Patient Resuscitated, Receives New Heart Valve to Last His Lifetime

“There’s got to be a reason why I’m still here,” a thankful Floyd Butler says.

Lisa Aubry, Loma Linda University Health News
Patient Resuscitated, Receives New Heart Valve to Last His Lifetime
Floyd Butler returned to his favorite hobbies, such as fishing, after undergoing a minimally invasive valve-in-valve procedure at Loma Linda University Medical Center. [Photo: courtesy of Floyd Butler]

Floyd Butler says he still finds it difficult to process that his heart stopped beating six months ago. But care teams not only brought Butler back to life — they ensured the failing heart valve that had caused his cardiac arrest was replaced.

“There’s got to be a reason why I’m still here,” he says.

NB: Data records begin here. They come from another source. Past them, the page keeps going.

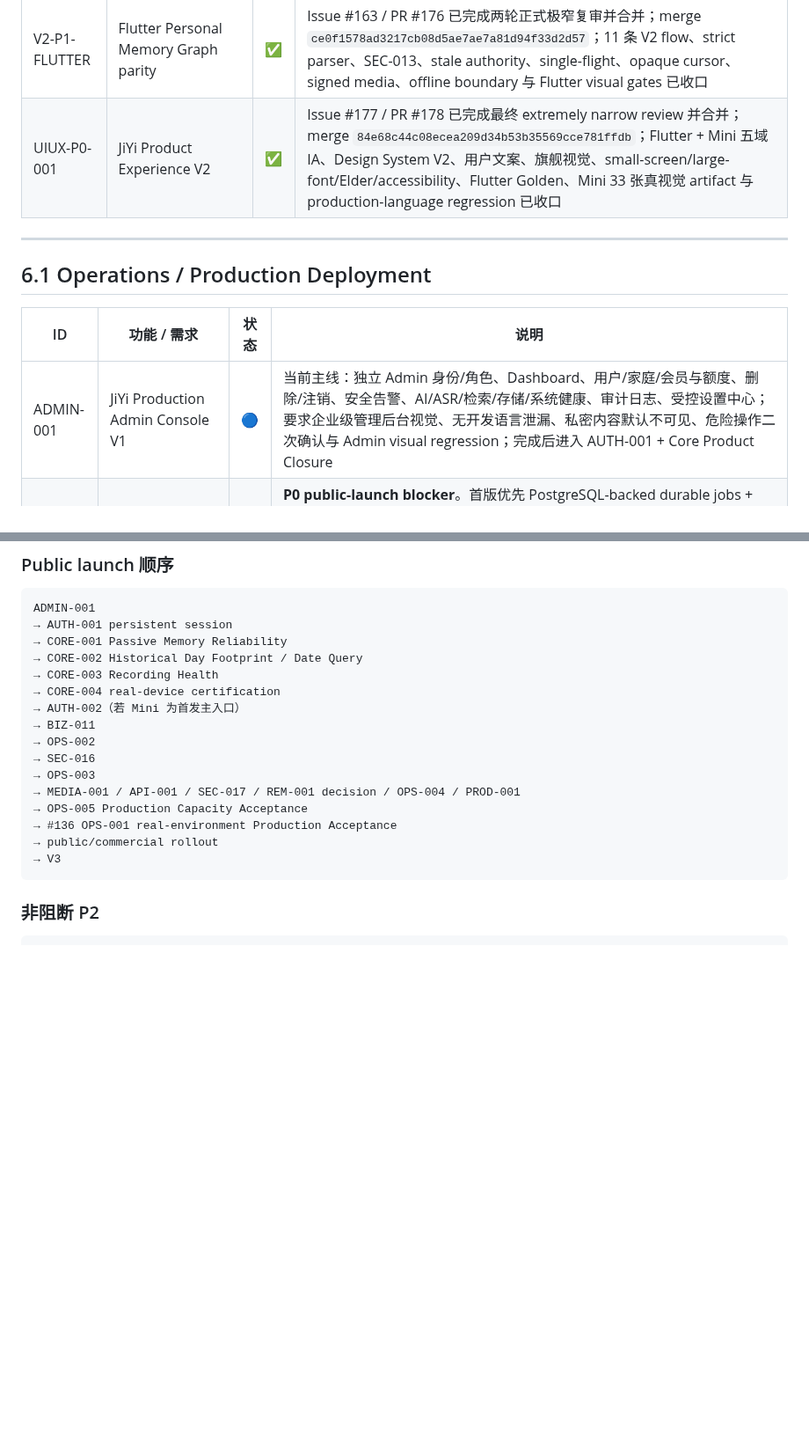
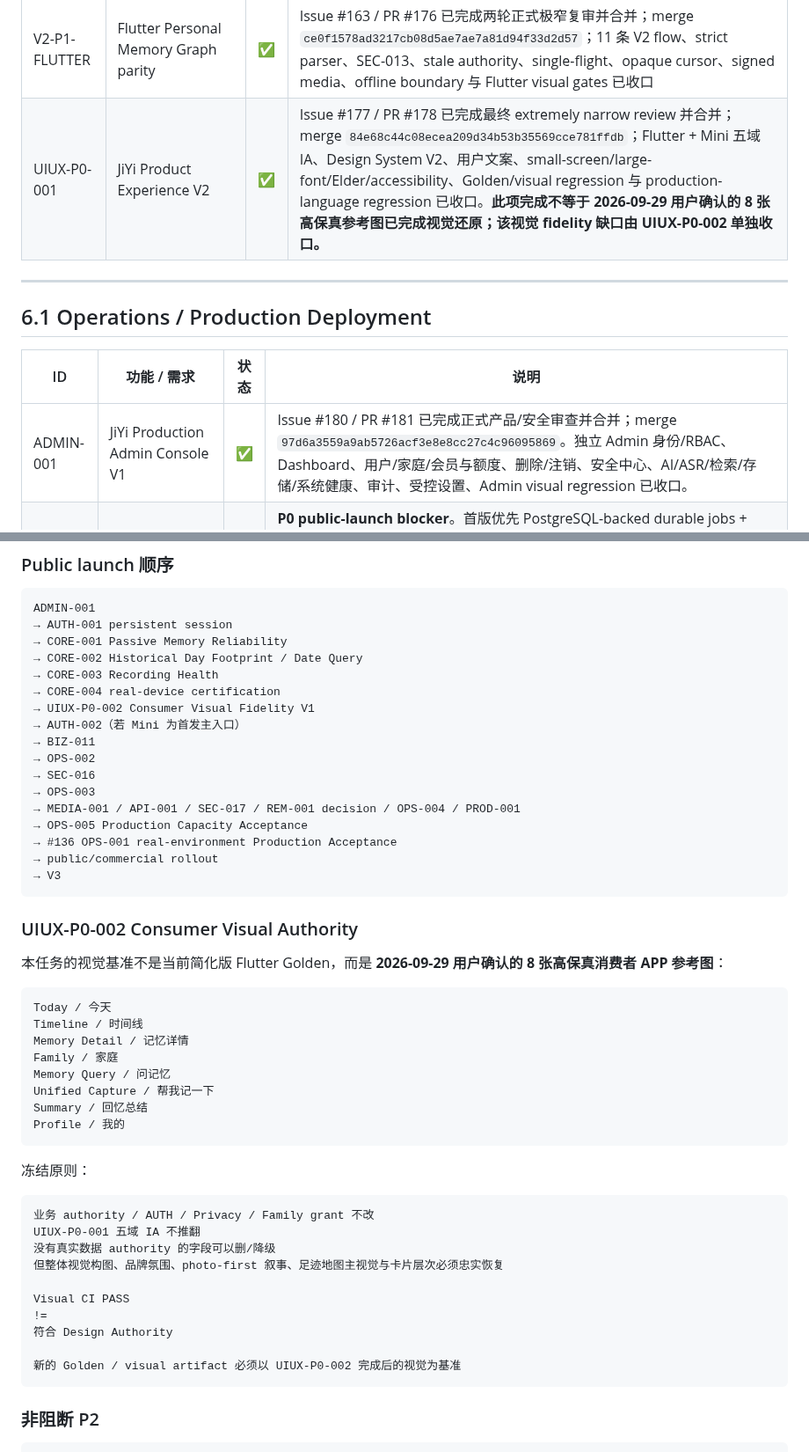
Before and after one commit to cfhlwl/jiyidashi, a Markdown page: docs/DEVELOPMENT_PROGRESS.md, 2 parts joined by grey strips. Shown at 88% size. GitHub-like rendering; blank space fills up the shorter version.

Commit message:
docs(core): reconcile latest launch gates

````diff
--- a/docs/DEVELOPMENT_PROGRESS.md
+++ b/docs/DEVELOPMENT_PROGRESS.md
@@ -299,7 +299,7 @@
 | V2-P0-OBS | Production Observability Foundation V1 | ✅ | Issue #161 / PR #170 已正式审查并合并；merge `91e2c8b044912bb61ecada7d679c9054db64df7c`；request correlation、structured JSON telemetry、AI/storage/delete operational events、bounded DB readiness 与 production healthcheck 已收口 |
 | V2-P1-MINI | Mini Program advanced V2 surfaces | ✅ | Issue #162 / PR #175 已完成三轮正式极窄复审并合并；merge `7c4ba02b64de67f3627980c3978d1ad2d68fedef`；LifeEvent/LifeStage、Known Duration、Long-term Reasoning、Cross-year History、Annual/Life Memoir 与 strict parser/stale-race 边界已收口 |
 | V2-P1-FLUTTER | Flutter Personal Memory Graph parity | ✅ | Issue #163 / PR #176 已完成两轮正式极窄复审并合并；merge `ce0f1578ad3217cb08d5ae7ae7a81d94f33d2d57`；11 条 V2 flow、strict parser、SEC-013、stale authority、single-flight、opaque cursor、signed media、offline boundary 与 Flutter visual gates 已收口 |
-| UIUX-P0-001 | JiYi Product Experience V2 | ✅ | Issue #177 / PR #178 已完成最终 extremely narrow review 并合并；merge `84e68c44c08ecea209d34b53b35569cce781ffdb`；Flutter + Mini 五域 IA、Design System V2、用户文案、旗舰视觉、small-screen/large-font/Elder/accessibility、Flutter Golden、Mini 33 张真视觉 artifact 与 production-language regression 已收口 |
+| UIUX-P0-001 | JiYi Product Experience V2 | ✅ | Issue #177 / PR #178 已完成最终 extremely narrow review 并合并；merge `84e68c44c08ecea209d34b53b35569cce781ffdb`；Flutter + Mini 五域 IA、Design System V2、用户文案、small-screen/large-font/Elder/accessibility、Golden/visual regression 与 production-language regression 已收口。**此项完成不等于 2026-09-29 用户确认的 8 张高保真参考图已完成视觉还原；该视觉 fidelity 缺口由 UIUX-P0-002 单独收口。** |
 
 ---
 
@@ -308,7 +308,7 @@
 
 | ID | 功能 / 需求 | 状态 | 说明 |
 | --- | --- | --- | --- |
-| ADMIN-001 | JiYi Production Admin Console V1 | 🔵 | 当前主线：独立 Admin 身份/角色、Dashboard、用户/家庭/会员与额度、删除/注销、安全告警、AI/ASR/检索/存储/系统健康、审计日志、受控设置中心；要求企业级管理后台视觉、无开发语言泄漏、私密内容默认不可见、危险操作二次确认与 Admin visual regression；完成后进入 AUTH-001 + Core Product Closure |
+| ADMIN-001 | JiYi Production Admin Console V1 | ✅ | Issue #180 / PR #181 已完成正式产品/安全审查并合并；merge `97d6a3559a9ab5726acf3e8e8cc27c4c96095869`。独立 Admin 身份/RBAC、Dashboard、用户/家庭/会员与额度、删除/注销、安全中心、AI/ASR/检索/存储/系统健康、审计、受控设置、Admin visual regression 已收口。 |
 | OPS-002 | Durable Job & Maintenance Worker Foundation V1 | ⬜ | **P0 public-launch blocker**。首版优先 PostgreSQL-backed durable jobs + claim/lease worker，不强制 Redis；先接管 Data Delete progression、Account Delete 在 `local_cleanup_ready=true` 后的服务端 progression、stale PENDING media cleanup、Security Alert retry、analytics/location retention 等不能依赖客户端/人工触发的任务；第二阶段再迁移 Annual/Life Memoir、Monthly/Annual Summary、Embedding refresh 等长耗时 AI。Redis 仅作为后续 wake-up/scale 层，PostgreSQL 始终是 Job authority。 |
 | OPS-001 | Production Deployment V1 | 🟠 | Issue #136 / PR #137：Docker/Compose/Caddy、production env fail-closed、migration、immutable image、backup/restore/rollback 与 CI 已合并；真实 public-server acceptance 继续作为**最终上线 Gate**，顺延到 Production Launch Hardening + OPS-005 capacity acceptance 全部完成后，以最终生产拓扑验收 DNS/TLS/private storage/client domains/backup/restore/rollback/容量。 |
 ### OPS-002 架构决策（2026-09-30，production-launch audit 修订）
@@ -405,6 +406,7 @@ ADMIN-001
 → CORE-002 Historical Day Footprint / Date Query
 → CORE-003 Recording Health
 → CORE-004 real-device certification
+→ UIUX-P0-002 Consumer Visual Fidelity V1
 → AUTH-002（若 Mini 为首发主入口）
 → BIZ-011
 → OPS-002
@@ -417,6 +419,35 @@ ADMIN-001
 → V3
 ```
 
+### UIUX-P0-002 Consumer Visual Authority
+
+本任务的视觉基准不是当前简化版 Flutter Golden，而是 **2026-09-29 用户确认的 8 张高保真消费者 APP 参考图**：
+
+```text
+Today / 今天
+Timeline / 时间线
+Memory Detail / 记忆详情
+Family / 家庭
+Memory Query / 问记忆
+Unified Capture / 帮我记一下
+Summary / 回忆总结
+Profile / 我的
+```
+
+冻结原则：
+
+```text
+业务 authority / AUTH / Privacy / Family grant 不改
+UIUX-P0-001 五域 IA 不推翻
+没有真实数据 authority 的字段可以删/降级
+但整体视觉构图、品牌氛围、photo-first 叙事、足迹地图主视觉与卡片层次必须忠实恢复
+
+Visual CI PASS
+!=
+符合 Design Authority
+
+新的 Golden / visual artifact 必须以 UIUX-P0-002 完成后的视觉为基准
+```
 ### 非阻断 P2
 
 ```text
````
Also changed, not shown: other parts of docs/DEVELOPMENT_PROGRESS.md (+5 -4 lines).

Butler, 65, continues to recover from the minimally invasive transcatheter valve-in-valve procedure he received at Loma Linda University Medical Center (LLUMC). Nowadays, he says he invests his energy in moments that fulfill him, such as volunteering at a local church and spending quality time with his fiancé.

His fiancé first noticed the swelling in Butler’s feet and urged him to check into a local hospital’s emergency department in January. Care teams found that the swelling was a symptom of Butler’s acute heart failure, brought on by a severely degenerated valve in his heart called the mitral valve. Butler’s original mitral valve had already degenerated about a decade before, and he’d undergone open heart surgery to receive a new tissue mitral valve. But now that replacement valve was deteriorated too, preventing proper blood flow throughout Butler’s body.

While at the hospital, Butler coded; his heart stopped for 12 minutes before the care team’s persistent cardiopulmonary resuscitation (CPR) efforts brought him back to life. Rajagopal Krishnan, a cardiologist at LLU, was in service at the local hospital and helped stabilize Butler while there. Butler next traveled by ambulance to LLUMC, where he would receive a higher level of care.

Antoine Sakr, medical director of heart failure and transplant at Loma Linda University International Heart Institute, and the heart failure team stabilized Butler with medications. Meanwhile, Jason Hoff and Amr Mohsen, medical directors of the structural interventional program at LLU International Heart Institute, strategized about offering Butler a transcatheter mitral valve-in-valve procedure.

Having undergone open heart surgery before, Butler says he was relieved to hear of a minimally invasive option to replace his mitral valve.

“Because my recovery from the open-heart surgery was so difficult, I swore that if the valve failed again, I wasn’t going to go through with a surgery again,” he said. “But because of this new technology, it wasn’t a question. I thought, ‘Well shoot, this is simple. You don’t have to open my chest. Let’s do it, go ahead.’”

Instead of surgically opening Butler’s chest to replace the heart valve, Mohsen and Hoff punctured a vein in the leg, using a catheter and other tools to guide a bioprosthetic heart valve on a balloon slender enough to fit in the vein. Next, they advanced this valve through a sheath, eventually reaching and replacing the degenerated mitral valve. Hoff says they could fit and secure the new valve on top of the prior surgical valve’s suture ring — hence the name for the procedure includes “valve-in-valve.”

After a few days of recovery in the hospital, Butler returned home and continued feeling better. He has retired from his career as a sales and finance manager at a car lot and now spends much of his time with his fiancé, volunteering, and playing billiards competitively. He says he aims to return to work part-time in any position that enables him to spread positivity.

“I’d love the opportunity to interact with people and just be kind,” he says. “Even a simple smile goes a long way.”

Hoff says he and the rest of the International Heart Institute’s care team are glad to be able to offer patients like Butler the care needed to continue living long, happy lives.

“Like in Butler’s experience, if someone had a prior surgical valve replacement in any valve in the heart, our skilled and experienced team can perform less invasive, lifesaving transcatheter valve-in-valve procedures that weren’t possible before,” he says. “If you’ve ever been turned down for a heart valve issue, there’s a good chance we can do something for you.”

The original version of this story was posted on the Loma Linda University Health news site.

Lisa Aubry, Loma Linda University Health News